#### What to do
Your output should repeat each record below with no differences.

========================

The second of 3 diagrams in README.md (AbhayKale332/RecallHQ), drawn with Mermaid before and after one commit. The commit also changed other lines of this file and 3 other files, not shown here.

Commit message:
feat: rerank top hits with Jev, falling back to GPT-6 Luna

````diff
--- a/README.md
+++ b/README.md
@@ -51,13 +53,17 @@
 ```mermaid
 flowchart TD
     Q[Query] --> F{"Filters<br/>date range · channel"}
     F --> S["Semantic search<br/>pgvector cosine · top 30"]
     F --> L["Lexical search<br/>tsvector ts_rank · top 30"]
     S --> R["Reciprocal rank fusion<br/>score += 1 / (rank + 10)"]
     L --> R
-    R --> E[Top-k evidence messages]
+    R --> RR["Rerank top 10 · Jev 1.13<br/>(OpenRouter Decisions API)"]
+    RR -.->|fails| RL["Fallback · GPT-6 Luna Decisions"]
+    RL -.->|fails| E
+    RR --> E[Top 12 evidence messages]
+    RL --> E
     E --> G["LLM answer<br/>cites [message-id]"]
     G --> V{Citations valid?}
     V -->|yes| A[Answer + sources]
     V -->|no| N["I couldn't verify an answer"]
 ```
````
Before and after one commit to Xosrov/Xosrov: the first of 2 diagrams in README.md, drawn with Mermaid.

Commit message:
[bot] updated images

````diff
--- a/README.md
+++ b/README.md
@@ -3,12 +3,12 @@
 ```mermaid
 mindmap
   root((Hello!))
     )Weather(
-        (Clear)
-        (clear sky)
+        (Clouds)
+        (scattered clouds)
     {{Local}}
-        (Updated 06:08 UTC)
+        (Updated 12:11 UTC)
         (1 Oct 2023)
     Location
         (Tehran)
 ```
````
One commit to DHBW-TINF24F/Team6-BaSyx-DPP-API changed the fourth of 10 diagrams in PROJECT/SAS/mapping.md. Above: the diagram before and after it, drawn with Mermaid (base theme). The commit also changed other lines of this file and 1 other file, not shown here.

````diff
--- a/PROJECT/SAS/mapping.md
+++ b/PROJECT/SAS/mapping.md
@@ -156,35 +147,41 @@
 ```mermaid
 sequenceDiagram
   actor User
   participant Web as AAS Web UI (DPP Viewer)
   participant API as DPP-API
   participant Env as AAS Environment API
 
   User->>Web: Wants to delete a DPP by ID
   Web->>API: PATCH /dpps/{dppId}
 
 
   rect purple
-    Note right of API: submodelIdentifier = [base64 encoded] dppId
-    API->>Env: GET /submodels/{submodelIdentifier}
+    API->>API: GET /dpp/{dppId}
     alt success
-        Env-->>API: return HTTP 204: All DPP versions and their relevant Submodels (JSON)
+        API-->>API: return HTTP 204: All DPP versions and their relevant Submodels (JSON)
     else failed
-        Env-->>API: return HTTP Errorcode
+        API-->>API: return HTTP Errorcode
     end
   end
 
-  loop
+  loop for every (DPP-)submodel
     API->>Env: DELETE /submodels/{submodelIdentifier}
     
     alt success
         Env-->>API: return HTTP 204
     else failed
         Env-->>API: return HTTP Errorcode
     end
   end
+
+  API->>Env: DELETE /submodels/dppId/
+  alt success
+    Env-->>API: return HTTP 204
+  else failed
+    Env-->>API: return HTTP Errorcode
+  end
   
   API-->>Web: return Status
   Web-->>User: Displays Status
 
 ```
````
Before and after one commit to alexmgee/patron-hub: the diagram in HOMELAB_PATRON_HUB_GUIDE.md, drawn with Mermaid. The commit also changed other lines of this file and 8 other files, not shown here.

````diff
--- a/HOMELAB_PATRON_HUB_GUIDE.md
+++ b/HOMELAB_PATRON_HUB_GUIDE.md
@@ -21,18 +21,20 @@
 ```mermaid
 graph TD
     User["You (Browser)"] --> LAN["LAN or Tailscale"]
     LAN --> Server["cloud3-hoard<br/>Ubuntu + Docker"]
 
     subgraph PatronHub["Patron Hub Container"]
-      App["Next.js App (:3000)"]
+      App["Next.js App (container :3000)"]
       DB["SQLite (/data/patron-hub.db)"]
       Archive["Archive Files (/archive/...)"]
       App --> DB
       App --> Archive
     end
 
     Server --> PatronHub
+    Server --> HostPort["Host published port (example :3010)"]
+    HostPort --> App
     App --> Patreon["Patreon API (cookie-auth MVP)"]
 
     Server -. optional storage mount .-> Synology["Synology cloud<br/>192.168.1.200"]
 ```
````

========================

#### The completed task
The second of 3 diagrams in README.md (AbhayKale332/RecallHQ), drawn with Mermaid before and after one commit. The commit also changed other lines of this file and 3 other files, not shown here.

Commit message:
feat: rerank top hits with Jev, falling back to GPT-6 Luna

````diff
--- a/README.md
+++ b/README.md
@@ -51,13 +53,17 @@
 ```mermaid
 flowchart TD
     Q[Query] --> F{"Filters<br/>date range · channel"}
     F --> S["Semantic search<br/>pgvector cosine · top 30"]
     F --> L["Lexical search<br/>tsvector ts_rank · top 30"]
     S --> R["Reciprocal rank fusion<br/>score += 1 / (rank + 10)"]
     L --> R
-    R --> E[Top-k evidence messages]
+    R --> RR["Rerank top 10 · Jev 1.13<br/>(OpenRouter Decisions API)"]
+    RR -.->|fails| RL["Fallback · GPT-6 Luna Decisions"]
+    RL -.->|fails| E
+    RR --> E[Top 12 evidence messages]
+    RL --> E
     E --> G["LLM answer<br/>cites [message-id]"]
     G --> V{Citations valid?}
     V -->|yes| A[Answer + sources]
     V -->|no| N["I couldn't verify an answer"]
 ```
````
Before and after one commit to Xosrov/Xosrov: the first of 2 diagrams in README.md, drawn with Mermaid.

Commit message:
[bot] updated images

````diff
--- a/README.md
+++ b/README.md
@@ -3,12 +3,12 @@
 ```mermaid
 mindmap
   root((Hello!))
     )Weather(
-        (Clear)
-        (clear sky)
+        (Clouds)
+        (scattered clouds)
     {{Local}}
-        (Updated 06:08 UTC)
+        (Updated 12:11 UTC)
         (1 Oct 2023)
     Location
         (Tehran)
 ```
````
One commit to DHBW-TINF24F/Team6-BaSyx-DPP-API changed the fourth of 10 diagrams in PROJECT/SAS/mapping.md. Above: the diagram before and after it, drawn with Mermaid (base theme). The commit also changed other lines of this file and 1 other file, not shown here.

````diff
--- a/PROJECT/SAS/mapping.md
+++ b/PROJECT/SAS/mapping.md
@@ -156,35 +147,41 @@
 ```mermaid
 sequenceDiagram
   actor User
   participant Web as AAS Web UI (DPP Viewer)
   participant API as DPP-API
   participant Env as AAS Environment API
 
   User->>Web: Wants to delete a DPP by ID
   Web->>API: PATCH /dpps/{dppId}
 
 
   rect purple
-    Note right of API: submodelIdentifier = [base64 encoded] dppId
-    API->>Env: GET /submodels/{submodelIdentifier}
+    API->>API: GET /dpp/{dppId}
     alt success
-        Env-->>API: return HTTP 204: All DPP versions and their relevant Submodels (JSON)
+        API-->>API: return HTTP 204: All DPP versions and their relevant Submodels (JSON)
     else failed
-        Env-->>API: return HTTP Errorcode
+        API-->>API: return HTTP Errorcode
     end
   end
 
-  loop
+  loop for every (DPP-)submodel
     API->>Env: DELETE /submodels/{submodelIdentifier}
     
     alt success
         Env-->>API: return HTTP 204
     else failed
         Env-->>API: return HTTP Errorcode
     end
   end
+
+  API->>Env: DELETE /submodels/dppId/
+  alt success
+    Env-->>API: return HTTP 204
+  else failed
+    Env-->>API: return HTTP Errorcode
+  end
   
   API-->>Web: return Status
   Web-->>User: Displays Status
 
 ```
````
Before and after one commit to alexmgee/patron-hub: the diagram in HOMELAB_PATRON_HUB_GUIDE.md, drawn with Mermaid. The commit also changed other lines of this file and 8 other files, not shown here.

````diff
--- a/HOMELAB_PATRON_HUB_GUIDE.md
+++ b/HOMELAB_PATRON_HUB_GUIDE.md
@@ -21,18 +21,20 @@
 ```mermaid
 graph TD
     User["You (Browser)"] --> LAN["LAN or Tailscale"]
     LAN --> Server["cloud3-hoard<br/>Ubuntu + Docker"]
 
     subgraph PatronHub["Patron Hub Container"]
-      App["Next.js App (:3000)"]
+      App["Next.js App (container :3000)"]
       DB["SQLite (/data/patron-hub.db)"]
       Archive["Archive Files (/archive/...)"]
       App --> DB
       App --> Archive
     end
 
     Server --> PatronHub
+    Server --> HostPort["Host published port (example :3010)"]
+    HostPort --> App
     App --> Patreon["Patreon API (cookie-auth MVP)"]
 
     Server -. optional storage mount .-> Synology["Synology cloud<br/>192.168.1.200"]
 ```
````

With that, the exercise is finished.